### About this task
State how many lines in the records below contain the word "example". Nothing else is needed.

### Records for processing

____________

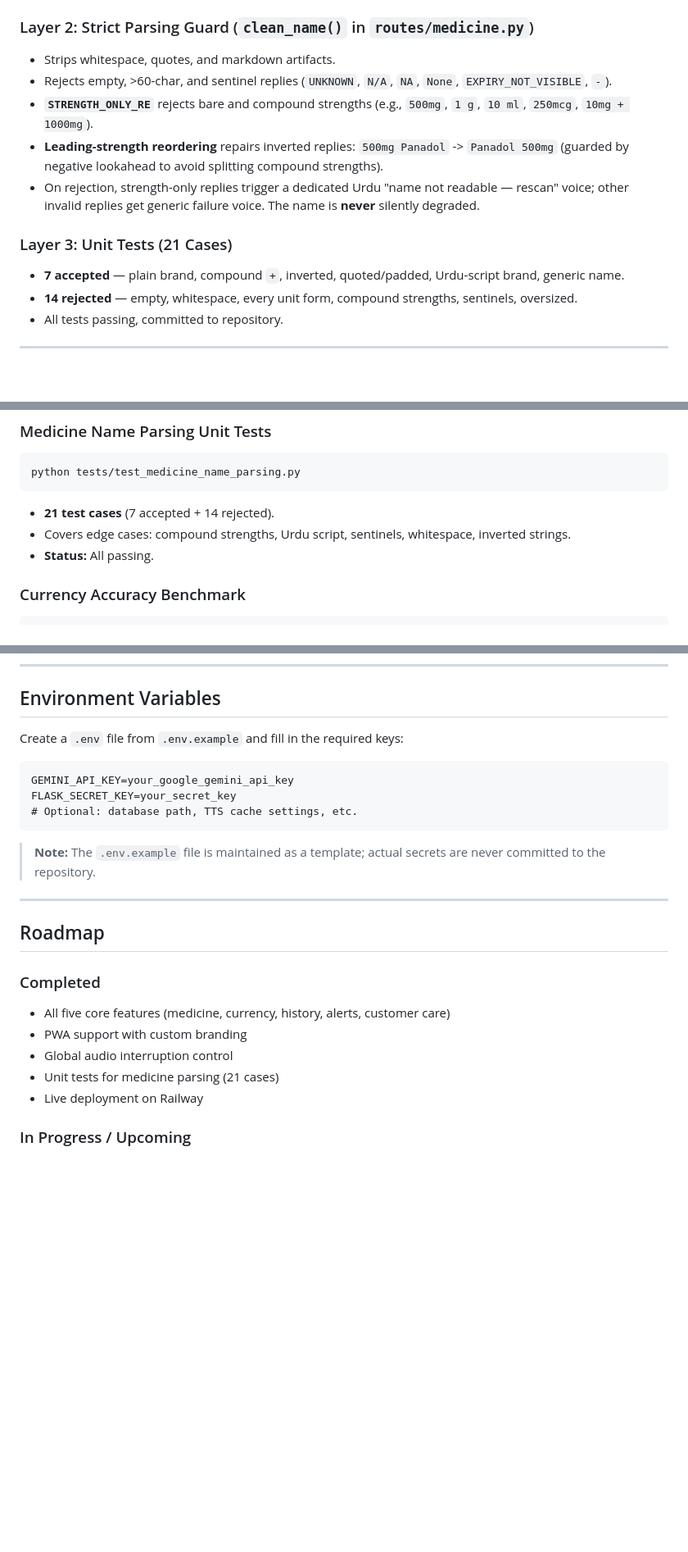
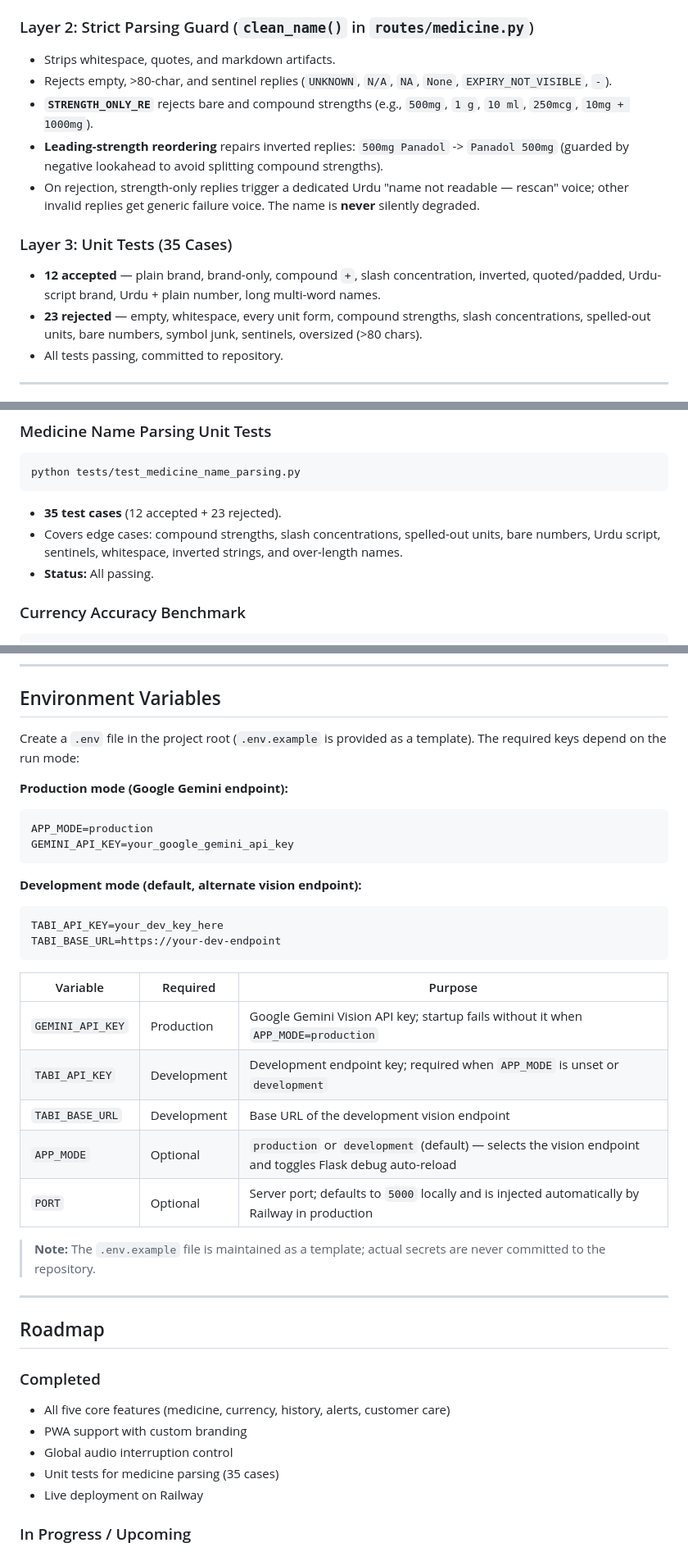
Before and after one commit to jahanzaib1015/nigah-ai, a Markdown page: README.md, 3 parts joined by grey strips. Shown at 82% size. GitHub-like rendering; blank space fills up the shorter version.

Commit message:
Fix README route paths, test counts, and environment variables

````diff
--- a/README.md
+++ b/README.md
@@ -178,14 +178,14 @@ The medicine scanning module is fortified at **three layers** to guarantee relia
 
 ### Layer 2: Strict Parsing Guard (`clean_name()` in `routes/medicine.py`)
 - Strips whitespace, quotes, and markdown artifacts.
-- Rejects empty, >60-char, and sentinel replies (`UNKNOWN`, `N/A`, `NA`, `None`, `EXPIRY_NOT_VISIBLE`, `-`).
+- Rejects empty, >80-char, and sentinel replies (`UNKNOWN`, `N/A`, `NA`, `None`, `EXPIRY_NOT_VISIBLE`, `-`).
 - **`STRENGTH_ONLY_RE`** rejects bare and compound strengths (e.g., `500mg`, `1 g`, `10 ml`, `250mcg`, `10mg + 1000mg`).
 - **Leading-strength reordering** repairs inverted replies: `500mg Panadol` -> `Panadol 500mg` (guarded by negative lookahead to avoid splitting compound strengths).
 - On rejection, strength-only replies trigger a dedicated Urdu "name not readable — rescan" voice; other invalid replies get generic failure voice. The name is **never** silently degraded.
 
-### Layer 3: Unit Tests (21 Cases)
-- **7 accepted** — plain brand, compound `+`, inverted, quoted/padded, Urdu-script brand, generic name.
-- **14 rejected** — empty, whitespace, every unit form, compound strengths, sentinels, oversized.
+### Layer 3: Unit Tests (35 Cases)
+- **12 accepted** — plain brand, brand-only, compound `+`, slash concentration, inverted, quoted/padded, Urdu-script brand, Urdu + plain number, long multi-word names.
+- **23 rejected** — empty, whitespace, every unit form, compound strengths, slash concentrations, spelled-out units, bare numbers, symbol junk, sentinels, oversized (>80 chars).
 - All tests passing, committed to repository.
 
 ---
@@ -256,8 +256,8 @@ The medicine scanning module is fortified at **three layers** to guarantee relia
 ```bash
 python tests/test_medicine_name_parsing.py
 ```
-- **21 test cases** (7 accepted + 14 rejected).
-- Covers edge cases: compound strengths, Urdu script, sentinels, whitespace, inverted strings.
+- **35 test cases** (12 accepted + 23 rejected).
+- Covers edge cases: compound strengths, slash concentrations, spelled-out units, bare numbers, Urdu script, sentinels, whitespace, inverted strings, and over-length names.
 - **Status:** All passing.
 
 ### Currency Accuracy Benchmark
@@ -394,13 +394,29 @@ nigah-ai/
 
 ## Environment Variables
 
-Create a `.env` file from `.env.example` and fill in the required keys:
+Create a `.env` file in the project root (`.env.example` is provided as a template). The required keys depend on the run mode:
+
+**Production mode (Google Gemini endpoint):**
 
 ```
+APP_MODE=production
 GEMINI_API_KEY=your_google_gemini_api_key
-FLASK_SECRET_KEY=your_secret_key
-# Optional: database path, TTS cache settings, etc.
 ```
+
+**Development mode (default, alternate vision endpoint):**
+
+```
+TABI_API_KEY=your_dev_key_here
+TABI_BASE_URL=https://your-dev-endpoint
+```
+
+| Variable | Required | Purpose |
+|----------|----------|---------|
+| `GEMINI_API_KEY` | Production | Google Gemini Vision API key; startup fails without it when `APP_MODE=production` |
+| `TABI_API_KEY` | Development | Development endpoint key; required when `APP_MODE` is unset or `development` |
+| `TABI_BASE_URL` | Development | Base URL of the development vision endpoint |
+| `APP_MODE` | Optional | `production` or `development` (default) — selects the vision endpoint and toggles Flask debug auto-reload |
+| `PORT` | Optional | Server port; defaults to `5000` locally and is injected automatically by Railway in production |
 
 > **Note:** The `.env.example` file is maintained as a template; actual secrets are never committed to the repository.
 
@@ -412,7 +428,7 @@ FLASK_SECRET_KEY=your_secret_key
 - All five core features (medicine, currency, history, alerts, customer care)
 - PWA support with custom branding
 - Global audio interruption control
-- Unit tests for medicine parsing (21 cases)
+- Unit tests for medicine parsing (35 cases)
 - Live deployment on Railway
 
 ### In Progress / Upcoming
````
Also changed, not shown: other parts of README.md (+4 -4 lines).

____________

### Response to this task
3